Commercial and government crime policies are designed to protect businesses and governmental entities against a variety of crime-related perils including employee theft, forgery, burglary, robbery, and computer fraud. In particular, the computer fraud coverage insures against loss of property resulting from a hacker intrusion into a computer system. These types of attacks and fraudulent schemes perpetrated with the use of computers are clearly on the increase.

As the modes of the attacks change, courts are weighing in with varying interpretations of the computer fraud coverage found in commercial and government crime policies. Among them are Brightpoint, Inc. v. Zurich Am. Ins., Co.,2006 WL 69337 (U.S.D.C. Ind. 2006); Owens, Schine & Nicola, P. C. v. Travelers Cas. And Sur. Co.,2010 WL 4226958 (Sup. Ct. Conn. 2010); and Retail Ventures, Inc. v. Nat’l Union Fire Ins. Co., 691 F.3d 821 (6th Cir. 2012).

In the Brightpoint case, the U.S. District Court for the Southern District of Indiana ruled in favor of the defendant, Zurich American Insurance. Brightpoint had been ordering pre-paid phone cards from a distributor for dealers who had previously presented Brightpoint with faxed purchase orders, along with faxed guarantees and post-dated checks, and then delivered the cards upon receipt of the originals. Brightpoint suffered a loss after surrendering phone cards valued at approximately $1.5 million to an impostor posing as a dealer who paid Brightpoint with a fraudulent check. The insurer prevailed by successfully arguing that the initial fax received by Brightpoint did not directly trigger the loss to Brightpoint, holding that the direct trigger was the fraudulent check handed to a Brightpoint employee, which was not a covered cause of loss under the policy’s Computer Fraud Insuring Agreement.
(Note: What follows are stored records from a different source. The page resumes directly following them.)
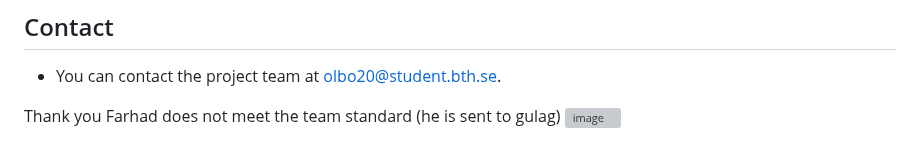
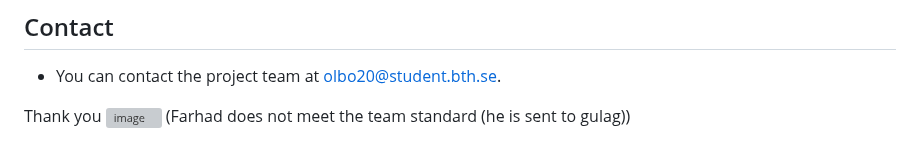
Before and after one commit to frankuman/5imFortress, a Markdown page: README.md, the part around the change. GitHub-like rendering; grey boxes are pictures that could not be loaded.

```diff
--- a/README.md
+++ b/README.md
@@ -249,5 +249,5 @@ Sprint 3:
 - You can contact the project team at [olbo20@student.bth.se](mailto:olbo20@student.bth.se).
 
 Thank you
-Farhad does not meet the team standard (he is sent to gulag)
 ![image](https://github.com/frankuman/5imFortress/assets/57047010/e38ef278-6752-4180-b719-d2c6a14b61b0)
+(Farhad does not meet the team standard (he is sent to gulag))
```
In Owens, Schine the court held that the law firm was entitled to coverage when fraudulent e-mails it received prompting its actions were determined to be the proximate cause of loss. The insured law firm agreed to collect a debt in response to an e-mail it received from a foreign entity. Owens received a check from the purported debtor in the amount of $198,610 and deposited it into its trust account. The next day the law firm wired the money to the purported client and suffered a loss when its bank advised the firm that the debtor’s check had not cleared. The insurer denied the claim on the grounds that the fraudulent e-mails received by Owens from the purported client were not the direct cause of loss. The Connecticut Superior Court disagreed and held that the e-mails did directly cause the loss and that there was coverage under the computer fraud coverage of the law firm’s commercial crime policy.
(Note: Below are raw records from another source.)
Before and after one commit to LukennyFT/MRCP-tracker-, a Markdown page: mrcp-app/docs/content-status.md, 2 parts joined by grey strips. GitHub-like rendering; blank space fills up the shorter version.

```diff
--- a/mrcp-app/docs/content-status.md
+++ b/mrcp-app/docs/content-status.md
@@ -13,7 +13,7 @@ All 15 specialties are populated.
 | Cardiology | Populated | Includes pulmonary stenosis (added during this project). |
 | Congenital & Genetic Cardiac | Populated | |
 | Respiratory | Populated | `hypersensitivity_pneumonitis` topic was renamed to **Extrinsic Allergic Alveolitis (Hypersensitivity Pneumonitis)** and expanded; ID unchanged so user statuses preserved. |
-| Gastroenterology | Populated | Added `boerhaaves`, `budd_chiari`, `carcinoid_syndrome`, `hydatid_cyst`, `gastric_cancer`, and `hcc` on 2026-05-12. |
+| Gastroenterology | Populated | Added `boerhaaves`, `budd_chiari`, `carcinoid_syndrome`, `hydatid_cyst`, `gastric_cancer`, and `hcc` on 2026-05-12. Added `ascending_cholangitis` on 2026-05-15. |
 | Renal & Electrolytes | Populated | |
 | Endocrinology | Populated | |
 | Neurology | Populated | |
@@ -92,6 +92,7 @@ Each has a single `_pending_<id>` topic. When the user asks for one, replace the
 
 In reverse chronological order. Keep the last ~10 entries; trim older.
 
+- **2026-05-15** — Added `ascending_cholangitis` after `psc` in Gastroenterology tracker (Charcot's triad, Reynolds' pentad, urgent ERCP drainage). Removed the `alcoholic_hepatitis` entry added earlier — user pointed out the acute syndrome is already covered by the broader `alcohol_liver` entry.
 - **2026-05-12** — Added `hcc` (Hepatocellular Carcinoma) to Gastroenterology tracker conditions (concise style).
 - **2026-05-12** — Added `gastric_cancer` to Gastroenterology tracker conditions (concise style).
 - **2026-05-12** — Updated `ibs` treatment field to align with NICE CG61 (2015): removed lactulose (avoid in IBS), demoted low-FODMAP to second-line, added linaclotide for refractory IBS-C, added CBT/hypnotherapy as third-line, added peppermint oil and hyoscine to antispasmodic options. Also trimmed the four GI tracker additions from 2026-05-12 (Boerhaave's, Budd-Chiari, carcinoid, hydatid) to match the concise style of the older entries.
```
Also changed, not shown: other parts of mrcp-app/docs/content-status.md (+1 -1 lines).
Finally, in Retail Ventures, the court held that expenses such as the cost of providing information to consumers, media, and government investigators incurred by Retail Ventures’ Designer Shoe Warehouse subsidiary (popularly known as “DSW Shoes”) as a result of a data breach were covered Under its commercial crime policy. The court upheld the district court’s conclusions; among the reasons was that the customer information stolen from DSW Shoes was not proprietary or confidential information as those terms were used within the policy’s Confidential Information exclusion.
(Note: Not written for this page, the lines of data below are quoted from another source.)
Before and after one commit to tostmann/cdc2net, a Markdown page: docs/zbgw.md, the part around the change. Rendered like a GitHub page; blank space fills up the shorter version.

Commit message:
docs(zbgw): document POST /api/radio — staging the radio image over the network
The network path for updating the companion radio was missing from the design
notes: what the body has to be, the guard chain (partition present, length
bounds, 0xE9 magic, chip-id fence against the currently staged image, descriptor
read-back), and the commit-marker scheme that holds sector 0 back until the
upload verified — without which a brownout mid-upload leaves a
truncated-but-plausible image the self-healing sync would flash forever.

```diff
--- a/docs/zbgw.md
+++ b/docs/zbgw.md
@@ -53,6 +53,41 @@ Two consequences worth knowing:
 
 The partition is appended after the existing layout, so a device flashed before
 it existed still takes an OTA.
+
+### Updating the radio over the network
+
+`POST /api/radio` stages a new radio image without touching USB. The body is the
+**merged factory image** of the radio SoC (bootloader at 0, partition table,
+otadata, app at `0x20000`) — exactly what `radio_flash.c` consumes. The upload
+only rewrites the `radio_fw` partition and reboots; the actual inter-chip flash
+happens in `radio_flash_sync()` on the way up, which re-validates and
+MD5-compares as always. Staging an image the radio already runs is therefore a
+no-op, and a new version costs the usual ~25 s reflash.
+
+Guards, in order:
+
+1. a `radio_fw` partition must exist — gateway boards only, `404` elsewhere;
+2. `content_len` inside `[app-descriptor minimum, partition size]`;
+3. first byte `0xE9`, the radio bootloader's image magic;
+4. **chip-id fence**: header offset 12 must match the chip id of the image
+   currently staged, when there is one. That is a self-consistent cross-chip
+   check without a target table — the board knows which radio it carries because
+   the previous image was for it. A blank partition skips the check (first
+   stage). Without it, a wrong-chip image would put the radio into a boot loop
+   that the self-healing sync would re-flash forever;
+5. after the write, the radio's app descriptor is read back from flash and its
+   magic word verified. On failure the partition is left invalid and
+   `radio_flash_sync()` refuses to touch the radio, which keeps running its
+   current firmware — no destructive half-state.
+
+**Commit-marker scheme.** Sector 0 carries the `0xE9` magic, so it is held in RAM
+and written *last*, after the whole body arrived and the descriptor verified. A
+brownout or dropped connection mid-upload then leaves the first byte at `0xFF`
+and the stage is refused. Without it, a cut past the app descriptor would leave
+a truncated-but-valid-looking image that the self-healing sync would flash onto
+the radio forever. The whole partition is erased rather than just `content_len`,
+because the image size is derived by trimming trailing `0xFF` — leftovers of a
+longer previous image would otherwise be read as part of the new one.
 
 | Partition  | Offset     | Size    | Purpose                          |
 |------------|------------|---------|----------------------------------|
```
ISO introduced updates to its commercial and government crime policies to address these and other court decisions— and to modernize the computer fraud coverage—by:

• Covering loss resulting directly from fraudulent entry or fraudulent change of electronic data or computer programs within the insured’s computer system, which also includes mobile devices. However, incidental use of the computer to perpetrate fraudulent schemes, as occurred in the Brightpoint and Owens, Schine cases, is not intended to fall within the scope of this coverage.

• Introducing a data security breach exclusion in response to the Retail Ventures case. Coverage for data security breaches is more appropriately provided through specifically designed cyber-liability policies, such as the ISO E-Commerce program.

ISO also introduced a data security breach exclusion to its Financial Institution Crime policies in response to the Retail Ventures decision.

The ink has yet to dry on the new policy language—and even now, newer computer-related exposures are looming. For example, losses arising through the use of cryptocurrency (the most commonly known is Bitcoins), an intangible and virtually unregulated currency, may become the new exposures that will continue to challenge the industry to develop appropriate coverage solutions. ISO monitors such emerging issues and will seek to keep its insurance programs responsive and cutting-edge.

The authors

Robert Olausen is manager and Kevin Donohue is insurance lines consultant, Specialty Commercial Lines at ISO, a member of Verisk Insurance Solutions Group at Verisk Analytics (Nasdaq:VRSK).